The instructor may access email through services not affiliated with the University. Please note that such messages necessarily pass through the campus firewall in an unencrypted format, and they may be stored on servers not owned or managed by Ball State University. It is therefore advisable to restrict confidential information to office hours or appointments.
If you are emailing regarding questions in a computer program, it is recommended that you send a copy of the code in question in your email. The preferred method is to copy the code into the body of your message, using plain text and following standard formatting conventions. Alternatively, if the code is in a publicly-readable repository, email the URL.
Although my office telephone number is listed on my Web site, email and face-to-face communication are strongly preferred. I will respond to every student email I receive; I may not respond to telephone messages.
Students and faculty are bound by the Student Academic Ethics Policy of the Code of Student Rights and Responsibilities.
It behooves you to be aware of fundamentals of copyright law and the university's intellectual property policies for student-created work.
When file submission is necessary outside of Google Drive, all files must be submitted in open file formats. Good examples include HTML, PDF, OpenDocument, and plain text. Note that Microsoft Office and Adobe Creative Suite formats do not qualify.
Some assignments and achievements require the writing of an “essay.” I use this term in the classical sense, to describe a composition that represents an attempt to understand a complex idea. An essay is neither a summary nor a staid five-paragraph construction. As the course prerequisite implies, these essays should represent collegiate-level writing. You are encouraged to leverage our digital writing environment to compose multimodal pieces.
Want extra feedback on your papers? The Writing Center is a community of Ball State students and faculty who value writing. Come and collaborate with one of our trained peer tutors on any project for any major. The Writing Center is a comfortable, supportive environment for writers from all communities and backgrounds. It is located in Robert Bell 291. To make an appointment, go to http://ballstate.mywconline.com.
This course held in TC412 is a part of Ball State's Interactive Learning Space Initiative. This room is equipped with ceiling video cameras that document activity in the space (video only—no sound). As a student in this course you will be asked to participate in research projects. A consent form will accompany each research project request.
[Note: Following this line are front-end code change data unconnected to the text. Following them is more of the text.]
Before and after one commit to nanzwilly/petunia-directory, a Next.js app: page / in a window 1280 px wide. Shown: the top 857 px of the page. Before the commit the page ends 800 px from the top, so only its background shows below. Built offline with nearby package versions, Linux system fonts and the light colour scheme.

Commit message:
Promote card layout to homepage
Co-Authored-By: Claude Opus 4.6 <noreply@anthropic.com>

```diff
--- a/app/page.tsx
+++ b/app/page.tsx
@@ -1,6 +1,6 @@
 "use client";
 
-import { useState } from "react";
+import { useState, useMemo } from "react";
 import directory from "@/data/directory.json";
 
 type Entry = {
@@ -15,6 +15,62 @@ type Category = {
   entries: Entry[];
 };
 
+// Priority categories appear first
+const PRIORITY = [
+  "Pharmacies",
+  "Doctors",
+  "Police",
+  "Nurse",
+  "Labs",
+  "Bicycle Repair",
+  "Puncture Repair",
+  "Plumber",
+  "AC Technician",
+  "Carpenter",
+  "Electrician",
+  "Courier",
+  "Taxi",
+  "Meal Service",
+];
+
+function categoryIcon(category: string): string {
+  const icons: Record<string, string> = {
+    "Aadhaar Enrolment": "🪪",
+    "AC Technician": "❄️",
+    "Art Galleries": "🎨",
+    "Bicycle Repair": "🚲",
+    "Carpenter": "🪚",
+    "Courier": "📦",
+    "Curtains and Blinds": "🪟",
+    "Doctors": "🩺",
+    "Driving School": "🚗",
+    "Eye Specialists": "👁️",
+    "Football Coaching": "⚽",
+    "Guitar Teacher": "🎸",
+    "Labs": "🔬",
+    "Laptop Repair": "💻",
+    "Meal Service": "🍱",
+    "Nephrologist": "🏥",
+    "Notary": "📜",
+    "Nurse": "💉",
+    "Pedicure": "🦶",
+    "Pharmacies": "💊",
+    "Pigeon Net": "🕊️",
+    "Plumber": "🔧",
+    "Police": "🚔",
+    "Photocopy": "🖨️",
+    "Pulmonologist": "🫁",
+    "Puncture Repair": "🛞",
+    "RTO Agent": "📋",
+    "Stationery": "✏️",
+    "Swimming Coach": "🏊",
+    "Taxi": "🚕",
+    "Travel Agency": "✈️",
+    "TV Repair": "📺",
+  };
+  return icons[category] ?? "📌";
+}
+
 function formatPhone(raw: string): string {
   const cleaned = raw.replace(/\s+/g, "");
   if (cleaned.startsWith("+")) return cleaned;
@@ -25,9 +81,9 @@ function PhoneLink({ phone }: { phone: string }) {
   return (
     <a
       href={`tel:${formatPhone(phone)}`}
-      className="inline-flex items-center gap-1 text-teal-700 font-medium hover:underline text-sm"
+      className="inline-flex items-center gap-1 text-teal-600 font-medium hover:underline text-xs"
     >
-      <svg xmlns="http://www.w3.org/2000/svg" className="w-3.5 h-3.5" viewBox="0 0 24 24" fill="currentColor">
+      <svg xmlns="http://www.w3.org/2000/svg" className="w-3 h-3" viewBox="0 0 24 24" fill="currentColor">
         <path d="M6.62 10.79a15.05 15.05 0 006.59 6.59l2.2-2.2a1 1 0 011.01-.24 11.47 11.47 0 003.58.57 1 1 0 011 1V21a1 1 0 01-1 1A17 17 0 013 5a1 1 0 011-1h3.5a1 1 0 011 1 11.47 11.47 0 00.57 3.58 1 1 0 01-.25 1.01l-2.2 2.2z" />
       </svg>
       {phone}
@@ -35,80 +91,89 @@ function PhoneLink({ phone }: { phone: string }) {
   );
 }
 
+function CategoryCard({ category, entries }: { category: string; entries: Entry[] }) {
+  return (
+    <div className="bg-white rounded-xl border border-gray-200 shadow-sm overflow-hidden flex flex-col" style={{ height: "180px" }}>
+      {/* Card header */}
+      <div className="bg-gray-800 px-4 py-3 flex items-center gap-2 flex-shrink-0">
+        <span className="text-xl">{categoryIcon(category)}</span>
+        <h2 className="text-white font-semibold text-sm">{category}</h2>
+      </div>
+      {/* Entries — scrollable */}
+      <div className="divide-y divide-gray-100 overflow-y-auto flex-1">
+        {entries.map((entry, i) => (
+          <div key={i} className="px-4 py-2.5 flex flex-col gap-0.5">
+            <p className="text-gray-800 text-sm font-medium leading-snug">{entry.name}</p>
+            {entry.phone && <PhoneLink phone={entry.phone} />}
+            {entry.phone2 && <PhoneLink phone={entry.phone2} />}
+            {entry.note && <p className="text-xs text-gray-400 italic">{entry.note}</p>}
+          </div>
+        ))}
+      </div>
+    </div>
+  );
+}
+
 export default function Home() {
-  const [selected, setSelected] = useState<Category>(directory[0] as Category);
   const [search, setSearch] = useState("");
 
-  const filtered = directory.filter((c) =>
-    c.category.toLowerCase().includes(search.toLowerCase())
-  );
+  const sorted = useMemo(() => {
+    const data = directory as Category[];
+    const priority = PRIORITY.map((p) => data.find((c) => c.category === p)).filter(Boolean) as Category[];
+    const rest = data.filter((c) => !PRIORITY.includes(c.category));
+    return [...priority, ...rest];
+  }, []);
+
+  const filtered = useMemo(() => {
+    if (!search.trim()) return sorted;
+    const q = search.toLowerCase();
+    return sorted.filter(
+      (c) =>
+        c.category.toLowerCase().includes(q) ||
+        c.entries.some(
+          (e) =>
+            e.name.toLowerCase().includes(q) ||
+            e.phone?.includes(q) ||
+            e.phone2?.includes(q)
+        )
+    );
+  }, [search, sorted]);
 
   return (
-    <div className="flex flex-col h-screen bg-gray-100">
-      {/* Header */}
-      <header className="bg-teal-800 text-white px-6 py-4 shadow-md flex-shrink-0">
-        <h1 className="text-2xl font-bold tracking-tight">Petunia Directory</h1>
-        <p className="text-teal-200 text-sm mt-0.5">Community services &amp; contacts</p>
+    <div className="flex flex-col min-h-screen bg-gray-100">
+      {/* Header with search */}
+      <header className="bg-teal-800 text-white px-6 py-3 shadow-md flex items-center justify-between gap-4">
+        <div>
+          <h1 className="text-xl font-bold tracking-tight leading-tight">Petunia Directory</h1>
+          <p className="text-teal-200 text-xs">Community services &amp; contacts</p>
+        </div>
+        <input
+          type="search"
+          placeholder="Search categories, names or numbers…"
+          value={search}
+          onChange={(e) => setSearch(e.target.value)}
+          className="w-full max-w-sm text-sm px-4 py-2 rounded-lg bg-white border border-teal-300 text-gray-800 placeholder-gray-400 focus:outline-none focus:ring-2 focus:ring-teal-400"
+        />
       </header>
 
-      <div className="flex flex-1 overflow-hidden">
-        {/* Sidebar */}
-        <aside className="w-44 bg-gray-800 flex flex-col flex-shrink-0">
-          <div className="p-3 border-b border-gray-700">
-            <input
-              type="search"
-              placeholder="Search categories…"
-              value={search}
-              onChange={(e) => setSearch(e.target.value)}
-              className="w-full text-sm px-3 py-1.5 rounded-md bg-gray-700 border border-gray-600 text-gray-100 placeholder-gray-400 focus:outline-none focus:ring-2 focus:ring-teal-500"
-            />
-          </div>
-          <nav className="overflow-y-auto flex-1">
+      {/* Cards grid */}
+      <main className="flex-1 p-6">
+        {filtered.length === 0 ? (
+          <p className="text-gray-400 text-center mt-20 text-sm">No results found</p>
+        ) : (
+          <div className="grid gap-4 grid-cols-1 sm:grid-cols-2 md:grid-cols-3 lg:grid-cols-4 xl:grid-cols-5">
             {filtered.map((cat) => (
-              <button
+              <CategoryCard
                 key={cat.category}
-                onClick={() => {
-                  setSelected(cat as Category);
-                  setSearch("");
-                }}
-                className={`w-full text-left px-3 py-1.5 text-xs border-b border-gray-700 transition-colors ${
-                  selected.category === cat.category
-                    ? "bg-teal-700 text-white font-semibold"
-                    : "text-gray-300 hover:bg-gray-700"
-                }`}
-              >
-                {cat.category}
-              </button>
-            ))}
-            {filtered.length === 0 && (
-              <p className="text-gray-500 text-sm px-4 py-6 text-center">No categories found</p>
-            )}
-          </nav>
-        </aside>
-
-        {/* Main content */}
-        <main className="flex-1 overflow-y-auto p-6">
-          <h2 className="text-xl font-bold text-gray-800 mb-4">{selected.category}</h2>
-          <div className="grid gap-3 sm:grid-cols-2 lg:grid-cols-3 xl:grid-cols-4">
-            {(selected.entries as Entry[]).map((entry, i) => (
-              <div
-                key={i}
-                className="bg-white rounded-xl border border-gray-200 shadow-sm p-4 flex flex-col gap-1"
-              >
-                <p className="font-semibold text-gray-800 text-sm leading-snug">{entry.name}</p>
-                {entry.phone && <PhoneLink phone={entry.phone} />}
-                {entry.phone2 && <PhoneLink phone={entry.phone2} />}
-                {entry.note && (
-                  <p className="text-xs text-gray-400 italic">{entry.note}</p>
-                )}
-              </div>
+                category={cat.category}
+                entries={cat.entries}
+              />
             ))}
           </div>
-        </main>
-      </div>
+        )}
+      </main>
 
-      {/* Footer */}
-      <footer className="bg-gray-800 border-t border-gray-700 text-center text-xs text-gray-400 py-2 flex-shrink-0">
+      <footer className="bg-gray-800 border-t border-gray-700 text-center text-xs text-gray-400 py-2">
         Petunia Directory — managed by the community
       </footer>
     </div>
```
If you need course adaptations or accomodations because of a disability, please contact the instructor as soon as possible. Ball State's Disability Services office coordinates services for student with disabilities; documentation of a disability needs to be on file in that office before any accomodations can be provided. Disability Services can be contacted at 765-285-5293 or firstname.lastname@example.org.